We do the same thing, at least in the fall. Our problem is we keep those high carb levels, higher temps, & higher light levels all year long (often with winter-like activity levels), and the mismatch between them all keeps us in fall (diabetic) mode all year long. At least, it does for a lot of us. Not everyone is predisposed for this to happen.
IDK, it's a theory that makes sense to me.
Doesn't Bernstein recommend you track your blood sugar after everything to see what you can eat? I would think that would tell you whether fall/winter produce is appropriate for you or not.
I think the main benefit to eating seasonally is that when you eat locally you are eating better quality foods and supporting local agriculture. With a closer, more personal relationship with your farmer, you can support his efforts to do things in a more environmentally sound manner or exert economic pressure on him if he isn't a good steward to the land and his animals. Eating less locally you don't even know if that's real olive oil or real honey. You can be cheated, the environment can be cheated, the animals can be abused.
[QUOTE]Doesn't Bernstein recommend you track your blood sugar after everything to see what you can eat? I would think that would tell you whether fall/winter produce is appropriate for you or not. [/QUOTE]
Yes, as does Dr. Davis. I had quit doing this but am starting again. I can't afford to play around
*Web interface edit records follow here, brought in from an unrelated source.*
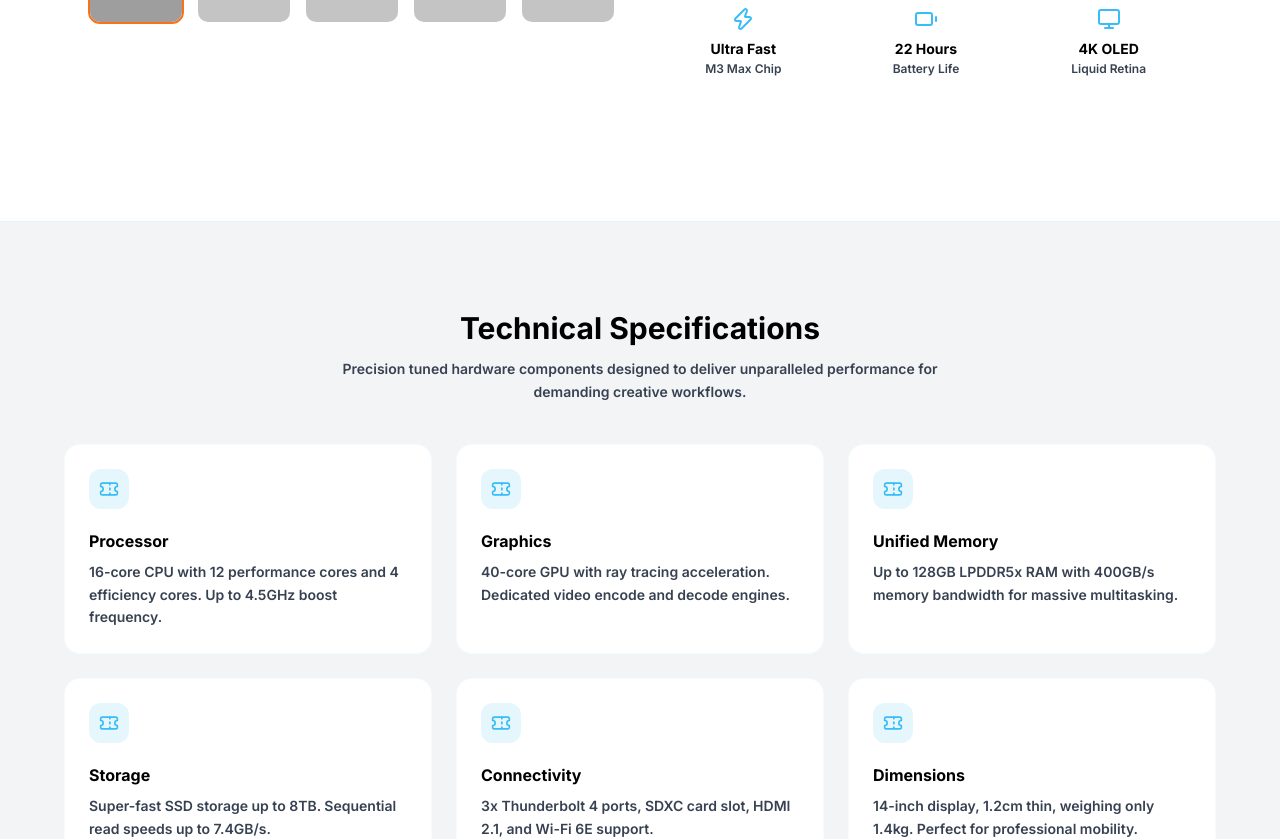
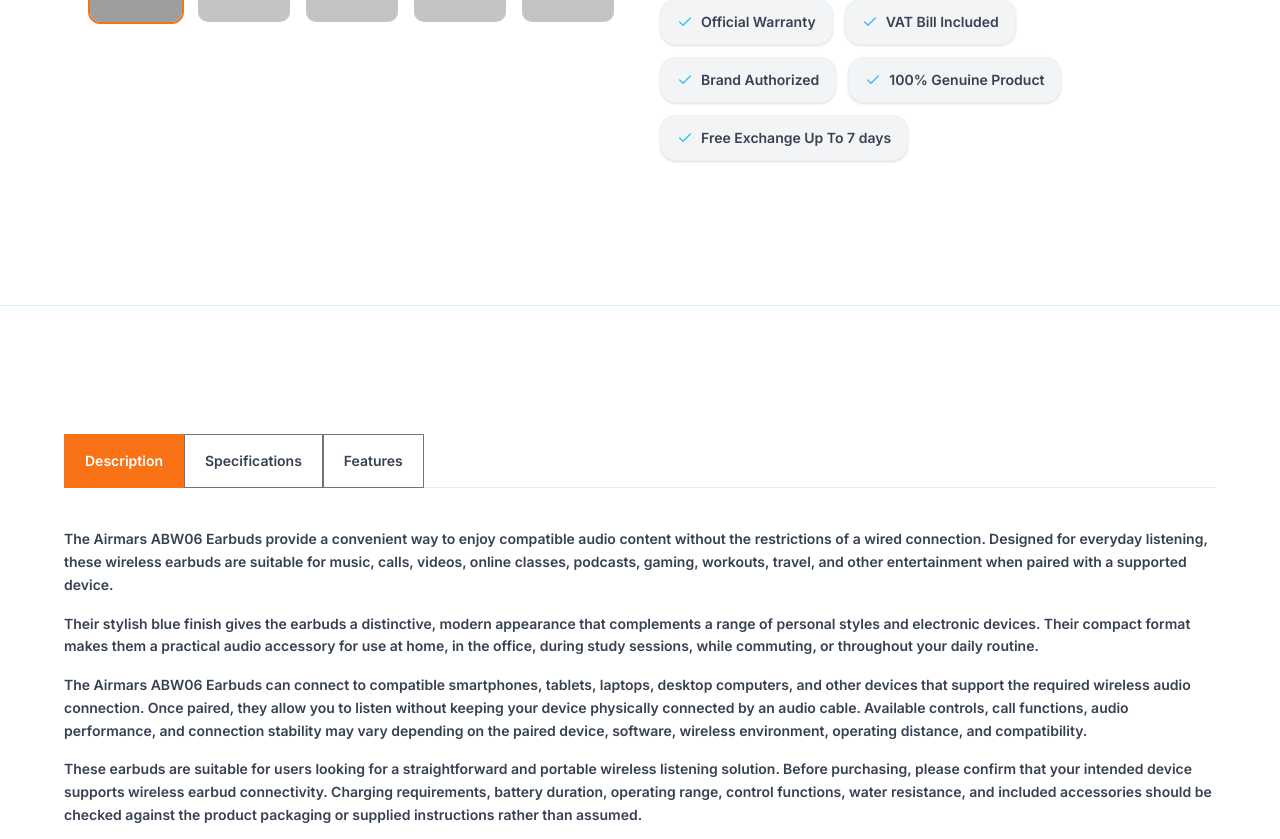
Before and after one commit to Hrit-Codes/Tech-Vault-Frontend, a React (Vite) app: page /product in a window 1280 px wide. Shown: the part 599-1438 px from the top of the page. Built offline with nearby package versions, Linux system fonts and the light colour scheme; grey boxes are pictures that could not be loaded.

Commit message:
Replaced technical specifications with product tabs

```diff
--- a/src/Components/Header/Header.tsx
+++ b/src/Components/Header/Header.tsx
@@ -38,11 +38,7 @@
                 </div>
 
                 {/* Desktop Nav */}
-                <div className={`hidden md:flex relative items-center gap-1 backdrop-blur-md border rounded-full px-2 py-2 ${
-                    isHomePage
-                        ? "bg-black/10 dark:bg-white/5 border-black/10 dark:border-white/10"
-                        : "bg-white/80 dark:bg-primary-950/80 border-black/10 dark:border-white/10 shadow-sm"
-                }`}>
+                <div className="hidden md:flex relative items-center gap-1 backdrop-blur-md border rounded-full px-2 py-2 bg-white/10 dark:bg-white/5 border-black/10 dark:border-white/10 shadow-sm">
                     {/* Sliding indicator */}
                     <div
                         className="absolute h-[calc(100%-8px)] top-1 rounded-full bg-primary-500 transition-all duration-300 ease-out pointer-events-none"
--- /dev/null
+++ b/src/Components/Product/Tab/ProductDescriptionTab.tsx
@@ -0,0 +1,30 @@
+type ProductDescriptionTabProps = {
+    description?: string;
+}
+
+const defaultProductDescription = `The Airmars ABW06 Earbuds provide a convenient way to enjoy compatible audio content without the restrictions of a wired connection. Designed for everyday listening, these wireless earbuds are suitable for music, calls, videos, online classes, podcasts, gaming, workouts, travel, and other entertainment when paired with a supported device.
+
+Their stylish blue finish gives the earbuds a distinctive, modern appearance that complements a range of personal styles and electronic devices. Their compact format makes them a practical audio accessory for use at home, in the office, during study sessions, while commuting, or throughout your daily routine.
+
+The Airmars ABW06 Earbuds can connect to compatible smartphones, tablets, laptops, desktop computers, and other devices that support the required wireless audio connection. Once paired, they allow you to listen without keeping your device physically connected by an audio cable. Available controls, call functions, audio performance, and connection stability may vary depending on the paired device, software, wireless environment, operating distance, and compatibility.
+
+These earbuds are suitable for users looking for a straightforward and portable wireless listening solution. Before purchasing, please confirm that your intended device supports wireless earbud connectivity. Charging requirements, battery duration, operating range, control functions, water resistance, and included accessories should be checked against the product packaging or supplied instructions rather than assumed.
+
+Choose the Airmars ABW06 Earbuds in Blue for convenient everyday listening, portable use, and a stylish colour that stands out.`;
+
+export default function ProductDescriptionTab({
+    description,
+}: ProductDescriptionTabProps) {
+    const content = description || defaultProductDescription;
+    const paragraphs = content.split("\n\n");
+
+    return (
+        <div className="w-full py-10 flex flex-col gap-4">
+            {paragraphs.map((paragraph, index) => (
+                <p key={index} className="text-sm leading-relaxed font-semibold text-description">
+                    {paragraph}
+                </p>
+            ))}
+        </div>
+    );
+}
--- /dev/null
+++ b/src/Components/Product/Tab/ProductFeaturesTab.tsx
@@ -0,0 +1,32 @@
+import { CheckCircle } from "lucide-react";
+
+const defaultProductFeatures = [
+    'Compact Charging Case',
+    'Touch Controls',
+    'Comfortable In-Ear Design',
+    'Clear Audio Performance',
+    'Stylish Blue Finish',
+    'Portable & Lightweight',
+    'Easy Device Pairing',
+    'Wireless Connectivity',
+    'Everyday Use Design'
+]
+
+export default function ProductFeaturesTab() {
+    const features = defaultProductFeatures;
+    return (
+        <div className="w-full py-10">
+            <div className="grid grid-cols-1 sm:grid-cols-2 lg:grid-cols-3 gap-4">
+                {features.map((feature, index) => (
+                    <div
+                        key={index}
+                        className="flex items-center gap-3 px-5 py-4 rounded-2xl bg-section-alternative border border-secondary-400/5 hover:border-primary-400/30 transition-colors"
+                    >
+                        <CheckCircle size={18} className="text-primary-400 shrink-0" strokeWidth={2.5} />
+                        <p className="text-sm font-semibold">{feature}</p>
+                    </div>
+                ))}
+            </div>
+        </div>
+    )
+}
--- /dev/null
+++ b/src/Components/Product/Tab/ProductSpecificationTab.tsx
@@ -0,0 +1,45 @@
+const defaultSpecifications = [
+    { label: "Build", value: "Plastic Body" },
+    { label: "Shape", value: "In-Ear Stem Design" },
+    { label: "IP Rating", value: "Not Specified" },
+    { label: "Noise Cancellation", value: "Passive Noise Isolation" },
+    { label: 'Impedance (ohms)', value: '32Ω' },
+    { label: 'Playtime', value: '3-5 Hours' },
+    { label: 'Bluetooth Versions', value: 'Bluetooth 5.3' },
+    { label: 'Charging Time', value: '1.5-2 Hours' },
+    { label: 'Case Battery Capacity', value: '300mAh' },
+    { label: 'Frequency Response Range', value: '20Hz-20kHz' },
+]
+
+export default function ProductSpecificationTab() {
+    const specifications = defaultSpecifications;
+    return (
+        <div className="w-full py-10 max-w-3xl">
+            <div className="rounded-2xl border border-secondary-400/5 bg-section overflow-hidden">
+                <table className="w-full border-collapse text-left">
+                    <thead className="font-bold text-base">
+                        <tr className="bg-section-alternative py-3.5 px-5">
+                            <td className="py-3.5 px-5 font-bold border-r border-secondary-400/10">Specifications</td>
+                            <td className="py-3.5 px-5 font-bol">Value</td>
+                        </tr>
+                    </thead>
+                    <tbody>
+                        {specifications.map((item, index) => (
+                            <tr
+                                key={index}
+                                className={`text-sm ${index !== specifications.length - 1 ? "border-b border-secondary-400/10" : ""}`}
+                            >
+                                <td className="py-3.5 px-5 font-semibold border-r border-secondary-400/10 text-description w-1/2">
+                                    {item.label}
+                                </td>
+                                <td className="py-3.5 px-5 font-bold">
+                                    {item.value}
+                                </td>
+                            </tr>
+                        ))}
+                    </tbody>
+                </table>
+            </div>
+        </div>
+    )
+}
--- a/src/Page/ProductDetail/index.tsx
+++ b/src/Page/ProductDetail/index.tsx
@@ -1,9 +1,21 @@
 import { useState } from "react";
-import { Heart, ShoppingBag, Star, Ticket } from "lucide-react";
-import { product, specifications, reviews } from "../../configs/constants";
+import { CheckIcon, Heart, ShoppingBag, Star, StarIcon } from "lucide-react";
+import { product, reviews } from "../../configs/constants";
+import ProductDescriptionTab from "../../Components/Product/Tab/ProductDescriptionTab";
+import ProductFeaturesTab from "../../Components/Product/Tab/ProductFeaturesTab";
+import ProductSpecificationTab from "../../Components/Product/Tab/ProductSpecificationTab";
+
+const defaultProductBadges=[
+  "Official Warranty",
+  "VAT Bill Included",
+  "Brand Authorized",
+  "100% Genuine Product",
+  "Free Exchange Up To 7 days"
+]
 
 export default function ProductDetailPage() {
   const [selectedImage, setSelectedImage] = useState(0);
+  const [selectedButton, setSelectedButton]=useState<"description"|"specifications"|"features">("description");
 
   return (
     <div className="w-full bg-section">
@@ -93,15 +105,11 @@
             </div>
           </div>
 
-          {/* Specs Mini Summary */}
-          <div className="grid grid-cols-3 gap-4 pt-2">
-            {product.specs.map(({ icon: Icon, label, sub }) => (
-              <div key={label} className="flex flex-col items-center gap-2 text-center">
-                <Icon size={24} className="text-secondary-400" />
-                <div>
-                  <p className="text-sm font-bold">{label}</p>
-                  <p className="text-xs text-description font-semibold mt-0.5">{sub}</p>
-                </div>
+          {/* Product Badge Summary */}
+          <div className="flex gap-3 flex-wrap">
+            {defaultProductBadges.map((badge, index) => (
+              <div key={index} className="text-description text-sm font-semibold shadow-sm px-4 py-3 rounded-2xl border border-secondary-400/5 bg-section-alternative flex items-center gap-2 hover:border-primary-400/30 transition-colors">
+                <CheckIcon size={16} className="text-secondary-400 shrink-0" />{badge}
               </div>
             ))}
           </div>
@@ -109,7 +117,36 @@
         </div>
       </div>
 
-      {/* Deep Dive Technical Specifications Section */}
+      <div className="border-y border-secondary-400/20 py-32 px-6">
+        <div className="w-full max-w-6xl mx-auto">
+          <div className="w-full flex items-center border-b border-secondary-400/20">
+            {(
+              [
+                { key: "description", label: "Description" },
+                { key: "specifications", label: "Specifications" },
+                { key: "features", label: "Features" },
+              ] as const
+            ).map(({ key, label }) => (
+              <button
+                key={key}
+                onClick={() => setSelectedButton(key)}
+                className={`-mb-px py-4 px-5 text-sm font-semibold border border-neutral-500 transition-colors hover:cursor-pointer ${
+                  selectedButton === key
+                    ? "border-primary-500 text-white bg-primary-500"
+                    : " text-description hover:text-black dark:hover:text-white"
+                }`}
+              >
+                {label}
+              </button>
+            ))}
+          </div>
+          {selectedButton === "description" && <ProductDescriptionTab />}
+          {selectedButton === "specifications" && <ProductSpecificationTab />}
+          {selectedButton === "features" && <ProductFeaturesTab />}
+        </div>
+      </div>
+
+      {/* Deep Dive Technical Specifications Section
       <div className="bg-section-alternative py-8 px-6 border-t border-secondary-400/5">
         <div className="w-full max-w-6xl mx-auto py-14">
           <div className="flex flex-col gap-3 text-center max-w-2xl mx-auto">
@@ -136,7 +173,7 @@
             ))}
           </div>
         </div>
-      </div>
+      </div> */}
 
       {/* Customer Reviews Section */}
       <div className="w-full bg-section border-t border-secondary-400/5">
@@ -194,6 +231,12 @@
                 </p>
               </div>
             ))}
+
+            <div className="w-full flex justify-center mt-6">
+              <button className="bg-primary-500 py-4 px-10 rounded-full hover:bg-primary-500/90 hover:cursor-pointer text-white font-semibold transition-colors">
+                View More
+              </button>
+            </div>
           </div>
 
         </div>
```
this is for pattyloo: go to the main MDA page and click "start here" - dont try to start with this forum, it'll drive you nuts...